(Extracted records)
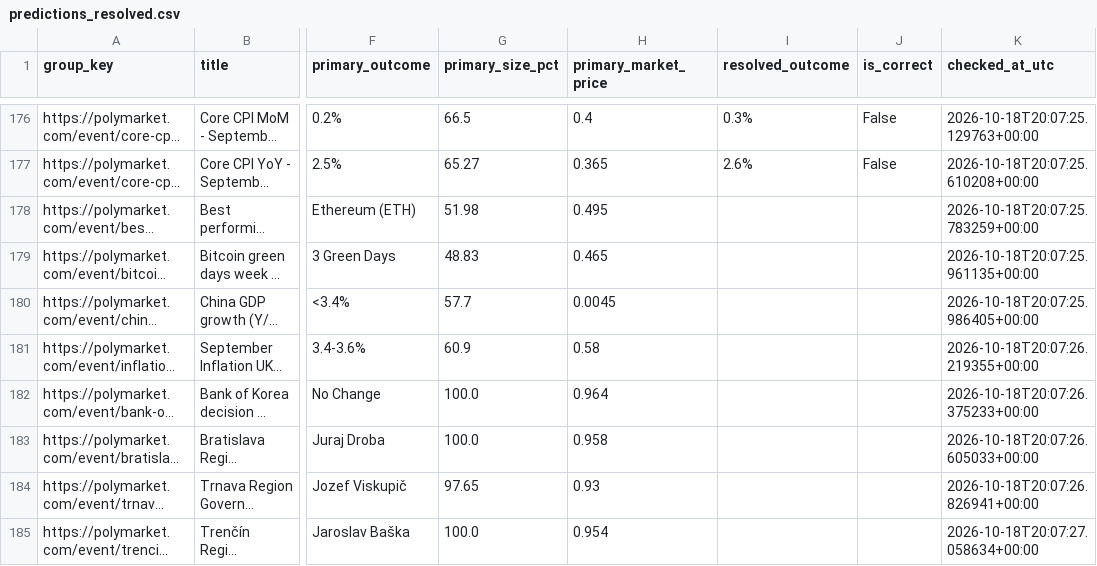
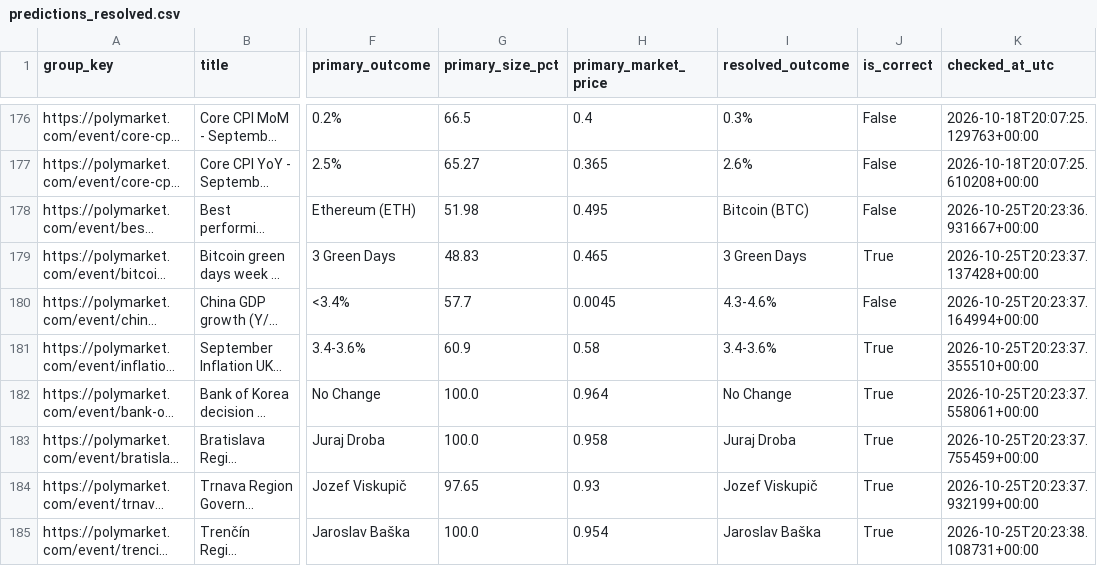
Before and after one commit to ericlamar008/PolyBet, a CSV file: predictions_resolved.csv, drawn as a sheet; only a part is shown, gaps mark what is left out; long unchanged cells end in …; the diff covers the shown part only; the diff names each change by its address in the sheet, - before the commit and + after, or states it on an @@ line.

```diff
--- a/predictions_resolved.csv
+++ b/predictions_resolved.csv
-I178 (resolved_outcome): (empty)
+I178 (resolved_outcome): Bitcoin (BTC)
-J178 (is_correct): (empty)
+J178 (is_correct): False
-K178 (checked_at_utc): 2026-10-18T20:07:25.783259+00:00
+K178 (checked_at_utc): 2026-10-25T20:23:36.931667+00:00
-I179 (resolved_outcome): (empty)
+I179 (resolved_outcome): 3 Green Days
-J179 (is_correct): (empty)
+J179 (is_correct): True
-K179 (checked_at_utc): 2026-10-18T20:07:25.961135+00:00
+K179 (checked_at_utc): 2026-10-25T20:23:37.137428+00:00
-I180 (resolved_outcome): (empty)
+I180 (resolved_outcome): 4.3-4.6%
-J180 (is_correct): (empty)
+J180 (is_correct): False
-K180 (checked_at_utc): 2026-10-18T20:07:25.986405+00:00
+K180 (checked_at_utc): 2026-10-25T20:23:37.164994+00:00
-I181 (resolved_outcome): (empty)
+I181 (resolved_outcome): 3.4-3.6%
-J181:J185 (is_correct): (empty)
+J181:J185 (is_correct): True
-K181 (checked_at_utc): 2026-10-18T20:07:26.219355+00:00
+K181 (checked_at_utc): 2026-10-25T20:23:37.355510+00:00
-I182 (resolved_outcome): (empty)
+I182 (resolved_outcome): No Change
-K182 (checked_at_utc): 2026-10-18T20:07:26.375233+00:00
+K182 (checked_at_utc): 2026-10-25T20:23:37.558061+00:00
-I183 (resolved_outcome): (empty)
+I183 (resolved_outcome): Juraj Droba
-K183 (checked_at_utc): 2026-10-18T20:07:26.605033+00:00
+K183 (checked_at_utc): 2026-10-25T20:23:37.755459+00:00
-I184 (resolved_outcome): (empty)
+I184 (resolved_outcome): Jozef Viskupič
-K184 (checked_at_utc): 2026-10-18T20:07:26.826941+00:00
+K184 (checked_at_utc): 2026-10-25T20:23:37.932199+00:00
-I185 (resolved_outcome): (empty)
+I185 (resolved_outcome): Jaroslav Baška
-K185 (checked_at_utc): 2026-10-18T20:07:27.058634+00:00
+K185 (checked_at_utc): 2026-10-25T20:23:38.108731+00:00
```
Also changed, not shown: 16 added rows and 29 edited cells elsewhere in this file, 1 other file.
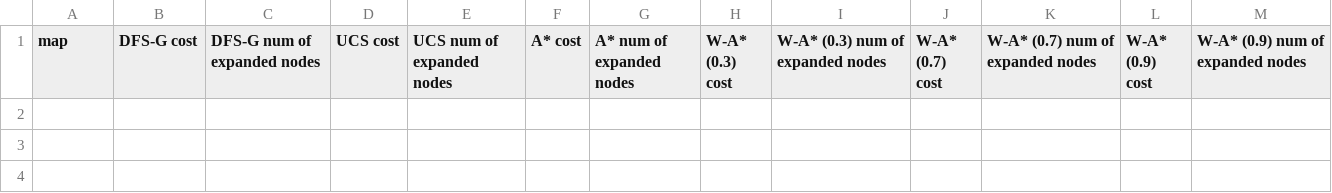
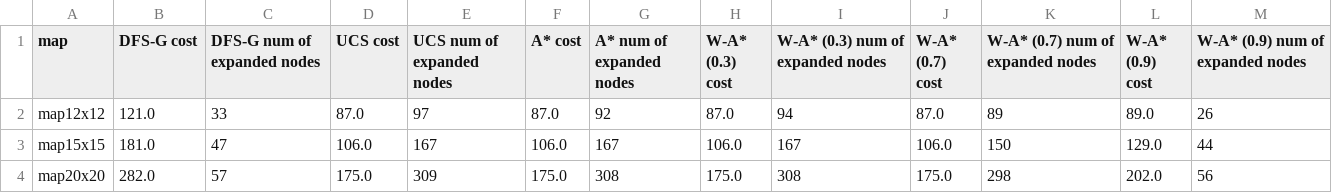
Before and after one commit to IdoAmit198/Intro-to-AI-HW, a CSV file: hw1/results.csv, drawn as a sheet.

Commit message:
results.csv

```diff
--- a/hw1/results.csv
+++ b/hw1/results.csv
@@ -1 +1,4 @@
 map,DFS-G cost,DFS-G num of expanded nodes,UCS cost,UCS  num of expanded nodes,A* cost,A*  num of expanded nodes,W-A* (0.3) cost,W-A* (0.3) num of expanded nodes,W-A* (0.7) cost,W-A* (0.7) num of expanded nodes,W-A* (0.9) cost,W-A* (0.9) num of expanded nodes
+map12x12,121.0,33,87.0,97,87.0,92,87.0,94,87.0,89,89.0,26
+map15x15,181.0,47,106.0,167,106.0,167,106.0,167,106.0,150,129.0,44
+map20x20,282.0,57,175.0,309,175.0,308,175.0,308,175.0,298,202.0,56
```
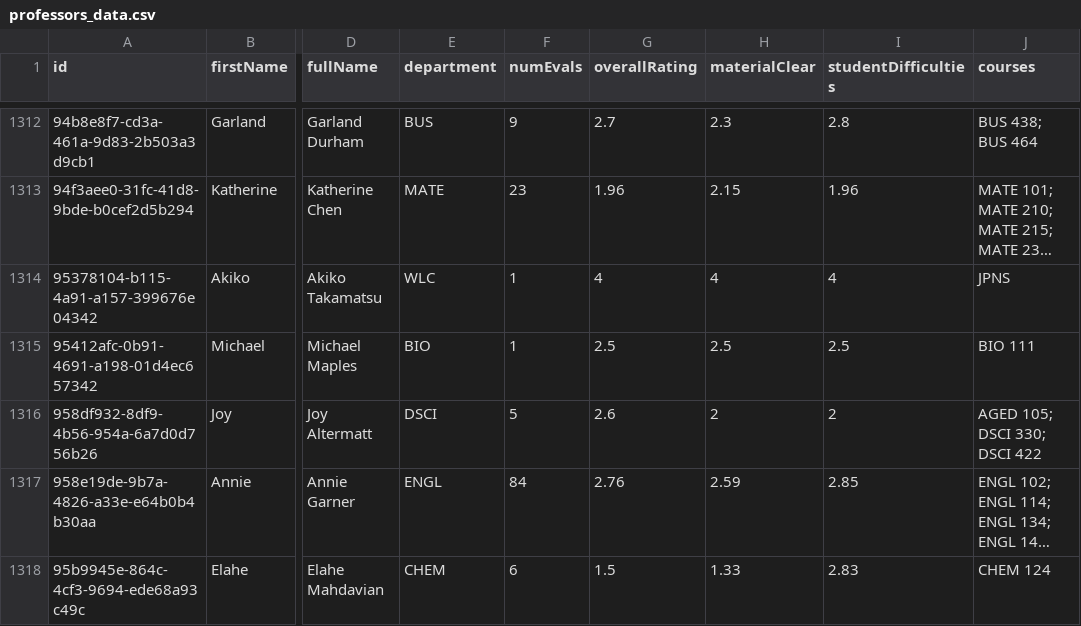
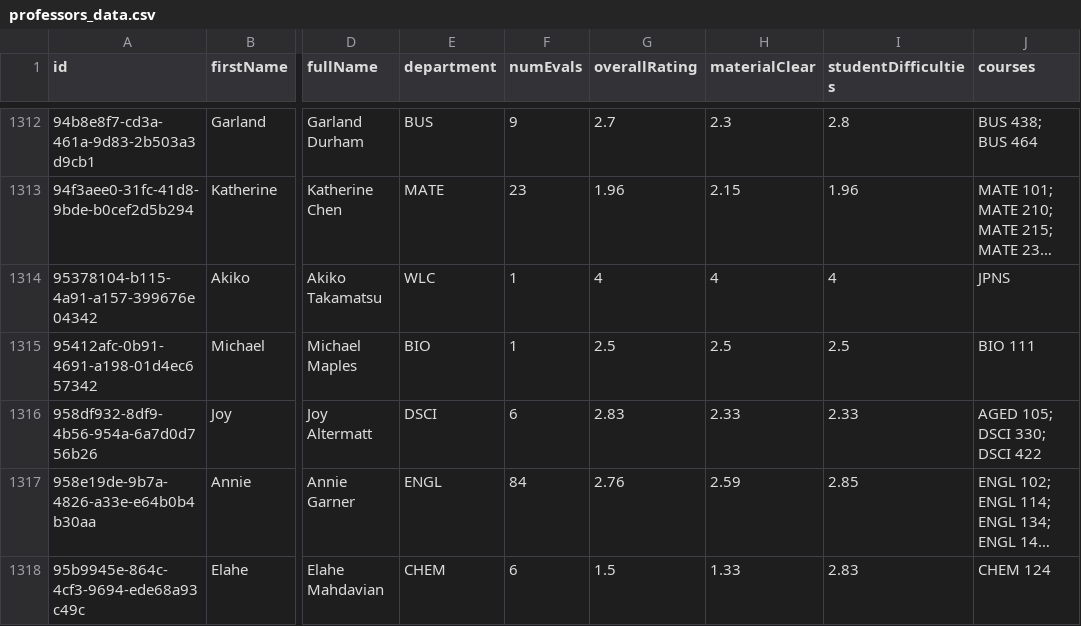
Before and after one commit to sreshtalluri/polyratings-data-collection, a CSV file: data/main/professors_data.csv, drawn as a sheet; only a part is shown, gaps mark what is left out; long unchanged cells end in …; the diff covers the shown part only; the diff names each change by its address in the sheet, - before the commit and + after, or states it on an @@ line.

```diff
--- a/data/main/professors_data.csv
+++ b/data/main/professors_data.csv
-F1316 (numEvals): 5
+F1316 (numEvals): 6
-G1316 (overallRating): 2.6
+G1316 (overallRating): 2.83
-H1316 (materialClear): 2
+H1316 (materialClear): 2.33
-I1316 (studentDifficulties): 2
+I1316 (studentDifficulties): 2.33
```
Also changed, not shown: 103 edited cells elsewhere in this file, data/main/department_summary.csv, data/main/professor_name_to_id.csv.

= WORK INSTRUCTION =
Pictures are to be left out; all other data must be returned exactly.

= ANSWER SPACE =
Before and after one commit to ericlamar008/PolyBet, a CSV file: predictions_resolved.csv, drawn as a sheet; only a part is shown, gaps mark what is left out; long unchanged cells end in …; the diff covers the shown part only; the diff names each change by its address in the sheet, - before the commit and + after, or states it on an @@ line.

```diff
--- a/predictions_resolved.csv
+++ b/predictions_resolved.csv
-I178 (resolved_outcome): (empty)
+I178 (resolved_outcome): Bitcoin (BTC)
-J178 (is_correct): (empty)
+J178 (is_correct): False
-K178 (checked_at_utc): 2026-10-18T20:07:25.783259+00:00
+K178 (checked_at_utc): 2026-10-25T20:23:36.931667+00:00
-I179 (resolved_outcome): (empty)
+I179 (resolved_outcome): 3 Green Days
-J179 (is_correct): (empty)
+J179 (is_correct): True
-K179 (checked_at_utc): 2026-10-18T20:07:25.961135+00:00
+K179 (checked_at_utc): 2026-10-25T20:23:37.137428+00:00
-I180 (resolved_outcome): (empty)
+I180 (resolved_outcome): 4.3-4.6%
-J180 (is_correct): (empty)
+J180 (is_correct): False
-K180 (checked_at_utc): 2026-10-18T20:07:25.986405+00:00
+K180 (checked_at_utc): 2026-10-25T20:23:37.164994+00:00
-I181 (resolved_outcome): (empty)
+I181 (resolved_outcome): 3.4-3.6%
-J181:J185 (is_correct): (empty)
+J181:J185 (is_correct): True
-K181 (checked_at_utc): 2026-10-18T20:07:26.219355+00:00
+K181 (checked_at_utc): 2026-10-25T20:23:37.355510+00:00
-I182 (resolved_outcome): (empty)
+I182 (resolved_outcome): No Change
-K182 (checked_at_utc): 2026-10-18T20:07:26.375233+00:00
+K182 (checked_at_utc): 2026-10-25T20:23:37.558061+00:00
-I183 (resolved_outcome): (empty)
+I183 (resolved_outcome): Juraj Droba
-K183 (checked_at_utc): 2026-10-18T20:07:26.605033+00:00
+K183 (checked_at_utc): 2026-10-25T20:23:37.755459+00:00
-I184 (resolved_outcome): (empty)
+I184 (resolved_outcome): Jozef Viskupič
-K184 (checked_at_utc): 2026-10-18T20:07:26.826941+00:00
+K184 (checked_at_utc): 2026-10-25T20:23:37.932199+00:00
-I185 (resolved_outcome): (empty)
+I185 (resolved_outcome): Jaroslav Baška
-K185 (checked_at_utc): 2026-10-18T20:07:27.058634+00:00
+K185 (checked_at_utc): 2026-10-25T20:23:38.108731+00:00
```
Also changed, not shown: 16 added rows and 29 edited cells elsewhere in this file, 1 other file.
Before and after one commit to IdoAmit198/Intro-to-AI-HW, a CSV file: hw1/results.csv, drawn as a sheet.

Commit message:
results.csv

```diff
--- a/hw1/results.csv
+++ b/hw1/results.csv
@@ -1 +1,4 @@
 map,DFS-G cost,DFS-G num of expanded nodes,UCS cost,UCS  num of expanded nodes,A* cost,A*  num of expanded nodes,W-A* (0.3) cost,W-A* (0.3) num of expanded nodes,W-A* (0.7) cost,W-A* (0.7) num of expanded nodes,W-A* (0.9) cost,W-A* (0.9) num of expanded nodes
+map12x12,121.0,33,87.0,97,87.0,92,87.0,94,87.0,89,89.0,26
+map15x15,181.0,47,106.0,167,106.0,167,106.0,167,106.0,150,129.0,44
+map20x20,282.0,57,175.0,309,175.0,308,175.0,308,175.0,298,202.0,56
```
Before and after one commit to sreshtalluri/polyratings-data-collection, a CSV file: data/main/professors_data.csv, drawn as a sheet; only a part is shown, gaps mark what is left out; long unchanged cells end in …; the diff covers the shown part only; the diff names each change by its address in the sheet, - before the commit and + after, or states it on an @@ line.

```diff
--- a/data/main/professors_data.csv
+++ b/data/main/professors_data.csv
-F1316 (numEvals): 5
+F1316 (numEvals): 6
-G1316 (overallRating): 2.6
+G1316 (overallRating): 2.83
-H1316 (materialClear): 2
+H1316 (materialClear): 2.33
-I1316 (studentDifficulties): 2
+I1316 (studentDifficulties): 2.33
```
Also changed, not shown: 103 edited cells elsewhere in this file, data/main/department_summary.csv, data/main/professor_name_to_id.csv.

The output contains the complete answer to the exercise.